Jones and Sandra don’t make for an on-screen duo that would necessarily scream great chemistry, but they are terrific together, radiating a warm, natural friendship that really does feel like it goes back decades. There is an interesting dynamic between the two, Sandra with her mousy hair and lack of make-up and reserved behavior, and Jones with his spot-on voice and crazy outfits and showy demeanor. There are plenty of scenes of Sandra in the first third of the film where she doesn’t say a word but simply listens, to Jones, to stories, to the characters she meets in the small town. It’s a fascinating change of pace for an actress who normally is the center focus of the narrative.
Does she have a big “Oscar” scene in the movie? The film integrates interviews with its characters throughout, and Sandra gets not one but two great moments to tell stories about Truman. But it’s one of her final scenes in Kansas, when she confronts Truman for using his ways of fiction to tell the dark true story of the brutal murders, that gives her the best chance to shine. With her perfected Alabama accent, a cigarette between her fingers, and obvious disdain for what Truman is trying to accomplish, she nails this hard-to-watch argument between two old friends, with both sides offering views that make sense. It’s a scene like this one that Sandra shows just the kind of actress she can be, when she’s met with the right script, director, and character.
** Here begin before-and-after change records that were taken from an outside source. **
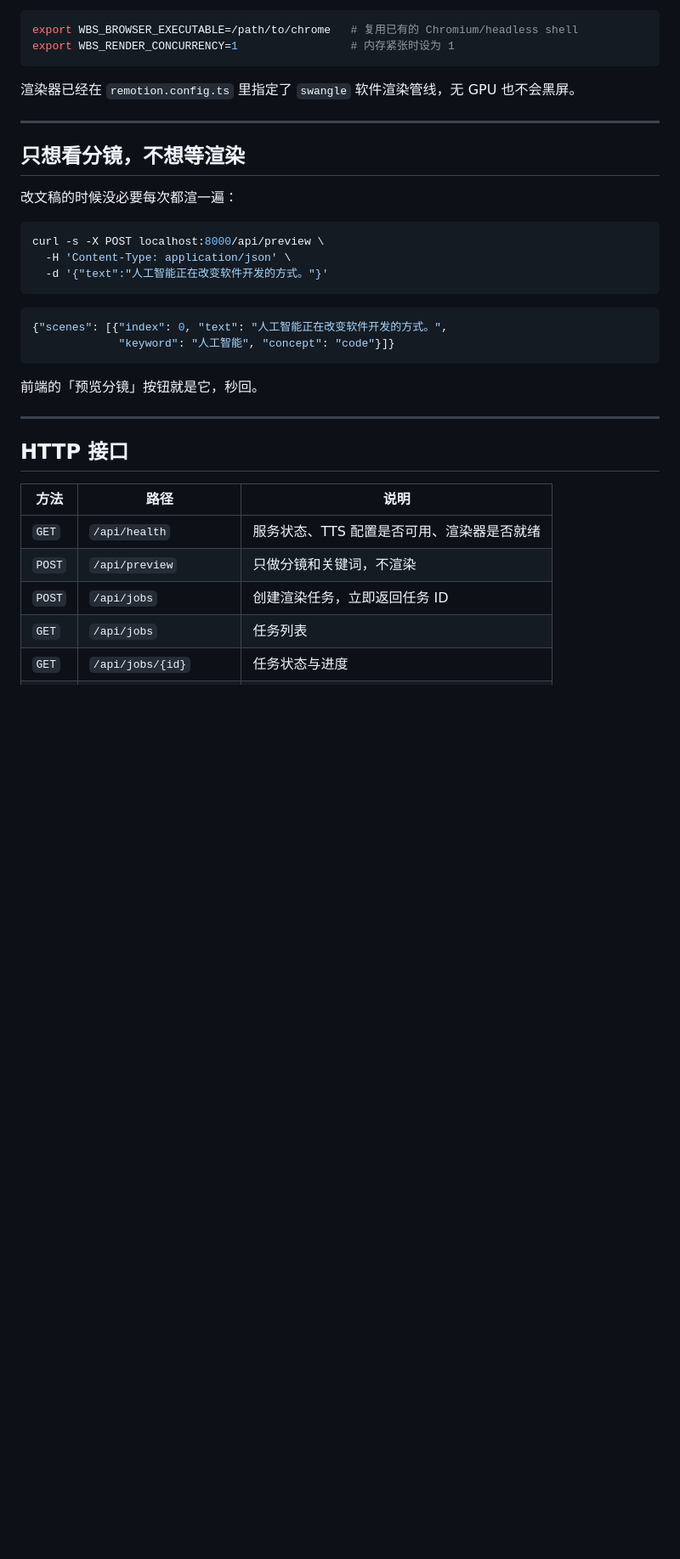
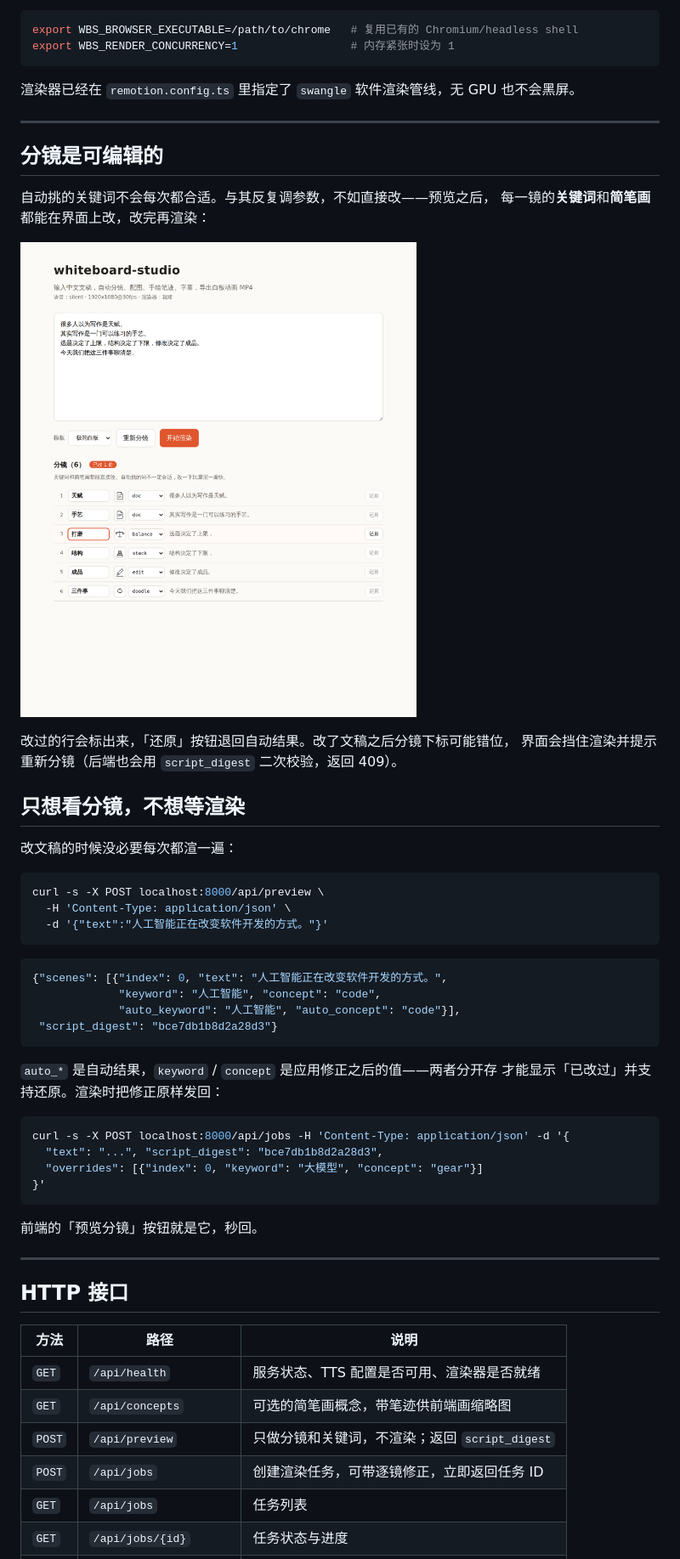
Before and after one commit to FuzzyLogic112/whiteboard-studio, a Markdown page: README.md, the part around one of its changes. Shown at 85% size. GitHub-like rendering; pictures changed too: docs/storyboard.png (added); blank space fills up the shorter version.

````diff
--- a/README.md
+++ b/README.md
@@ -57,6 +57,16 @@ export WBS_RENDER_CONCURRENCY=1                 # 内存紧张时设为 1
 
 ---
 
+## 分镜是可编辑的
+
+自动挑的关键词不会每次都合适。与其反复调参数，不如直接改——预览之后，
+每一镜的**关键词**和**简笔画**都能在界面上改，改完再渲染：
+
+![分镜编辑](docs/storyboard.png)
+
+改过的行会标出来，「还原」按钮退回自动结果。改了文稿之后分镜下标可能错位，
+界面会挡住渲染并提示重新分镜（后端也会用 `script_digest` 二次校验，返回 409）。
+
 ## 只想看分镜，不想等渲染
 
 改文稿的时候没必要每次都渲一遍：
@@ -69,7 +79,19 @@ curl -s -X POST localhost:8000/api/preview \
 
 ```json
 {"scenes": [{"index": 0, "text": "人工智能正在改变软件开发的方式。",
-             "keyword": "人工智能", "concept": "code"}]}
+             "keyword": "人工智能", "concept": "code",
+             "auto_keyword": "人工智能", "auto_concept": "code"}],
+ "script_digest": "bce7db1b8d2a28d3"}
+```
+
+`auto_*` 是自动结果，`keyword` / `concept` 是应用修正之后的值——两者分开存
+才能显示「已改过」并支持还原。渲染时把修正原样发回：
+
+```bash
+curl -s -X POST localhost:8000/api/jobs -H 'Content-Type: application/json' -d '{
+  "text": "...", "script_digest": "bce7db1b8d2a28d3",
+  "overrides": [{"index": 0, "keyword": "大模型", "concept": "gear"}]
+}'
 ```
 
 前端的「预览分镜」按钮就是它，秒回。
@@ -81,8 +103,9 @@ curl -s -X POST localhost:8000/api/preview \
 | 方法 | 路径 | 说明 |
 | --- | --- | --- |
 | `GET` | `/api/health` | 服务状态、TTS 配置是否可用、渲染器是否就绪 |
-| `POST` | `/api/preview` | 只做分镜和关键词，不渲染 |
-| `POST` | `/api/jobs` | 创建渲染任务，立即返回任务 ID |
+| `GET` | `/api/concepts` | 可选的简笔画概念，带笔迹供前端画缩略图 |
+| `POST` | `/api/preview` | 只做分镜和关键词，不渲染；返回 `script_digest` |
+| `POST` | `/api/jobs` | 创建渲染任务，可带逐镜修正，立即返回任务 ID |
 | `GET` | `/api/jobs` | 任务列表 |
 | `GET` | `/api/jobs/{id}` | 任务状态与进度 |
 | `GET` | `/api/jobs/{id}/plan` | 完整渲染计划（调试用） |
````
Also changed, not shown: other parts of README.md (+3 -3 lines), docs/architecture.md (+20 -0 lines), 13 other files.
For Sandra fans, Infamous is one of those movies of hers that might have fallen through the cracks. She’s not the lead, it’s not a comedy, it didn’t receive any acclaim or awards consideration. But all these years later, not having the former 2005 film Capote to consider, it’s much easier to admire Infamous for the magnificent film that it is. Writer/director Douglas McGrath, whose previous credits include Emma and co-writing the script to Woody Allen’s Bullets Over Broadway, made wise choices with his ensemble cast, but especially with Sandra, who rarely plays a role this tender, this observant. As her career finally started taking a sharp turn for the better, with meatier roles and more complex dramatic fare, this film provided Sandra her most interesting role on screen to date. She may have won the Academy Award for The Blind Side, but she’s just as good, if not better, in Infamous.
Best Scene: Sandra and Jones argue over the direction he’s taking his supposed “non-fiction” novel.
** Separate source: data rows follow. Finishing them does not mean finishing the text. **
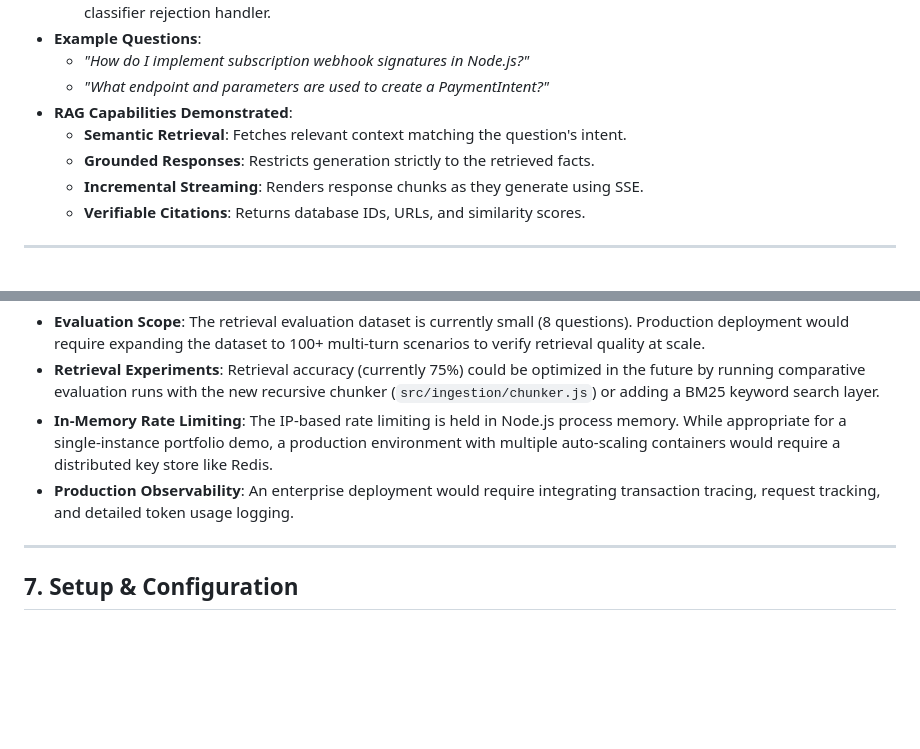
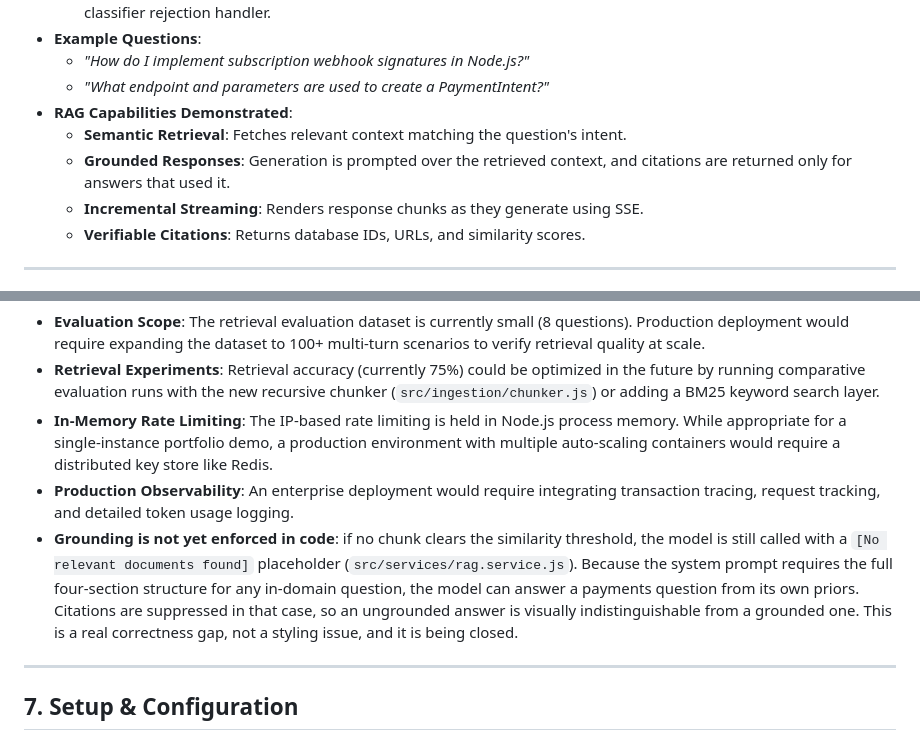
Before and after one commit to Slake-Design/slakedesign-rag, a Markdown page: README.md, 2 parts joined by grey strips. Drawn GitHub-style; blank space fills up the shorter version.

Commit message:
docs(rag): align grounding claim with actual behavior
The README claimed under "RAG Capabilities Demonstrated":

    Grounded Responses: Restricts generation strictly to the retrieved facts.

The code does not do this. In src/services/rag.service.js, when no chunk
clears the similarity threshold the prompt falls back to a
"[No relevant documents found]" placeholder and the model is called
anyway. The system prompt tells the model it MUST emit the full
four-section structure for any in-domain question, so a payments
question with zero retrieval produces a confident, fully-structured
answer from model priors. Sources are suppressed when no chunks were
included, so that ungrounded answer carries no citations to signal it.

For a RAG system, grounding IS the product claim. A stated guarantee
that the generation path contradicts is the most damaging kind of
documentation drift.

This commit does not fix the behaviour - it stops the document lying
about it. The bullet now describes what the pipeline actually does, and
the gap is recorded explicitly under Known Limitations. The code fix and
the upgraded guarantee land together in fix/p1-rag-grounding, so main
never carries a claim its tests cannot back at any commit.

Co-Authored-By: Claude Opus 5 <noreply@anthropic.com>

```diff
--- a/README.md
+++ b/README.md
@@ -48,7 +48,7 @@ This RAG engine resolves these issues by anchoring Gemini responses in verified
   - *"What endpoint and parameters are used to create a PaymentIntent?"*
 * **RAG Capabilities Demonstrated**:
   - **Semantic Retrieval**: Fetches relevant context matching the question's intent.
-  - **Grounded Responses**: Restricts generation strictly to the retrieved facts.
+  - **Grounded Responses**: Generation is prompted over the retrieved context, and citations are returned only for answers that used it.
   - **Incremental Streaming**: Renders response chunks as they generate using SSE.
   - **Verifiable Citations**: Returns database IDs, URLs, and similarity scores.
 
@@ -151,6 +151,7 @@ To demonstrate software engineering maturity, the project documents its trade-of
 * **Retrieval Experiments**: Retrieval accuracy (currently 75%) could be optimized in the future by running comparative evaluation runs with the new recursive chunker (`src/ingestion/chunker.js`) or adding a BM25 keyword search layer.
 * **In-Memory Rate Limiting**: The IP-based rate limiting is held in Node.js process memory. While appropriate for a single-instance portfolio demo, a production environment with multiple auto-scaling containers would require a distributed key store like Redis.
 * **Production Observability**: An enterprise deployment would require integrating transaction tracing, request tracking, and detailed token usage logging.
+* **Grounding is not yet enforced in code**: if no chunk clears the similarity threshold, the model is still called with a `[No relevant documents found]` placeholder (`src/services/rag.service.js`). Because the system prompt requires the full four-section structure for any in-domain question, the model can answer a payments question from its own priors. Citations are suppressed in that case, so an ungrounded answer is visually indistinguishable from a grounded one. This is a real correctness gap, not a styling issue, and it is being closed.
 
 ---
 
```
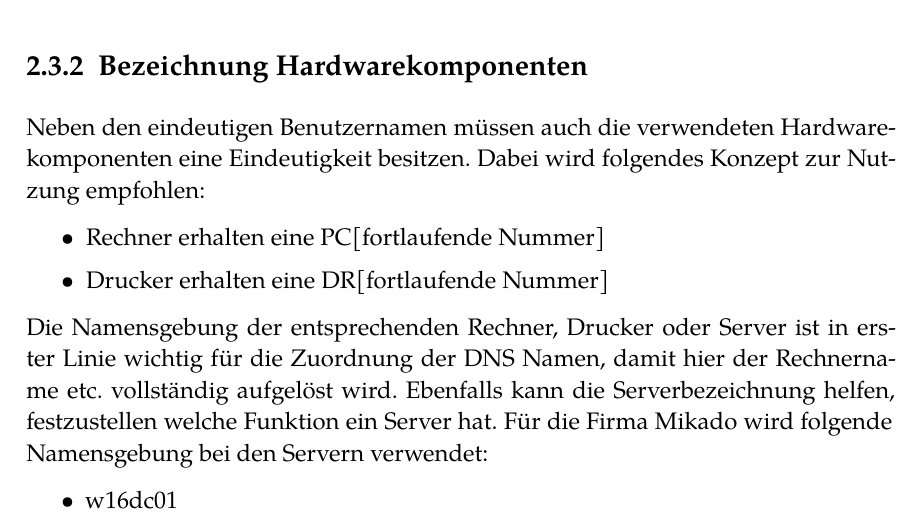
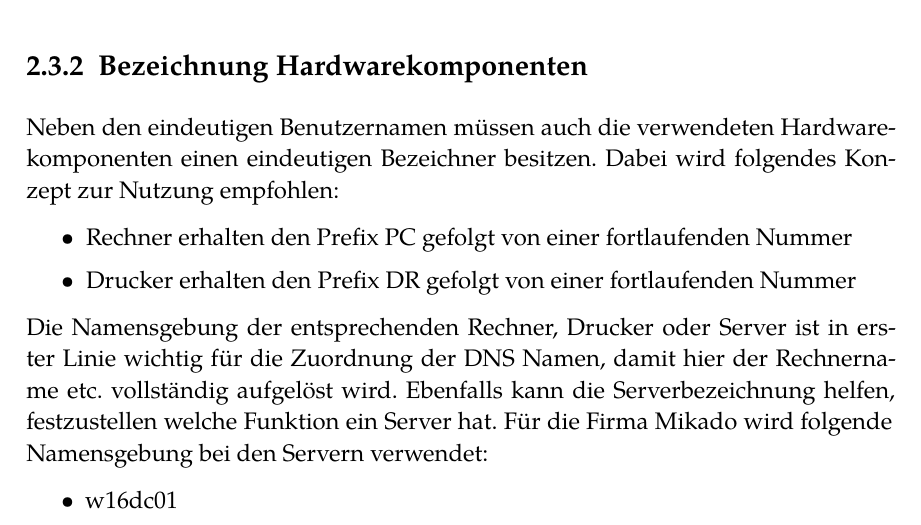
Before and after one commit to DCC-org/rna_documentation, a LaTeX thesis (documentation.tex, which reads content.tex): part of page 9 of 55, cut so that both start at the same text. Compiled offline with XeLaTeX.

Commit message:
replace itemize with outline

```diff
--- a/content.tex
+++ b/content.tex
@@ -187,15 +187,13 @@ Das gleiche gillt f\"ur die eMail\hyp{}Adresse.
 \subsection{Bezeichnung Hardwarekomponenten}
 
 Neben den eindeutigen Benutzernamen müssen auch die verwendeten
-Hardwarekomponenten eine Eindeutigkeit besitzen. Dabei wird folgendes Konzept
-zur Nutzung empfohlen:
-
-\begin{itemize}
-\item
-  Rechner erhalten eine PC{[}fortlaufende Nummer{]}
-\item
-  Drucker erhalten eine DR{[}fortlaufende Nummer{]}
-\end{itemize}
+Hardwarekomponenten einen eindeutigen Bezeichner besitzen. Dabei wird folgendes
+Konzept zur Nutzung empfohlen:
+
+\begin{outline}
+  \1 Rechner erhalten den Prefix PC gefolgt von einer fortlaufenden Nummer
+  \1 Drucker erhalten den Prefix DR gefolgt von einer fortlaufenden Nummer
+\end{outline}
 
 Die Namensgebung der entsprechenden Rechner, Drucker oder Server ist in
 erster Linie wichtig für die Zuordnung der DNS Namen, damit hier der
```
Also changed, not shown: documentation.pdf.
Best Line: “You shouldn’t be doing what you’re doing!”
Sandra won the 2006 Hollywood Film Festival award for Best Supporting Actress for this film.
Infamous reunited Sandra with her Speed co-star Jeff Daniels.
Samantha Morton was originally cast as Harper Lee.
The film’s original title alternated between Have You Heard? and Every Word is True.
Sandra did not personally meet Harper Lee, but she did extensive research, including listening to her voice in audio clips and studying her handwriting on microfiche at the New York Public Library.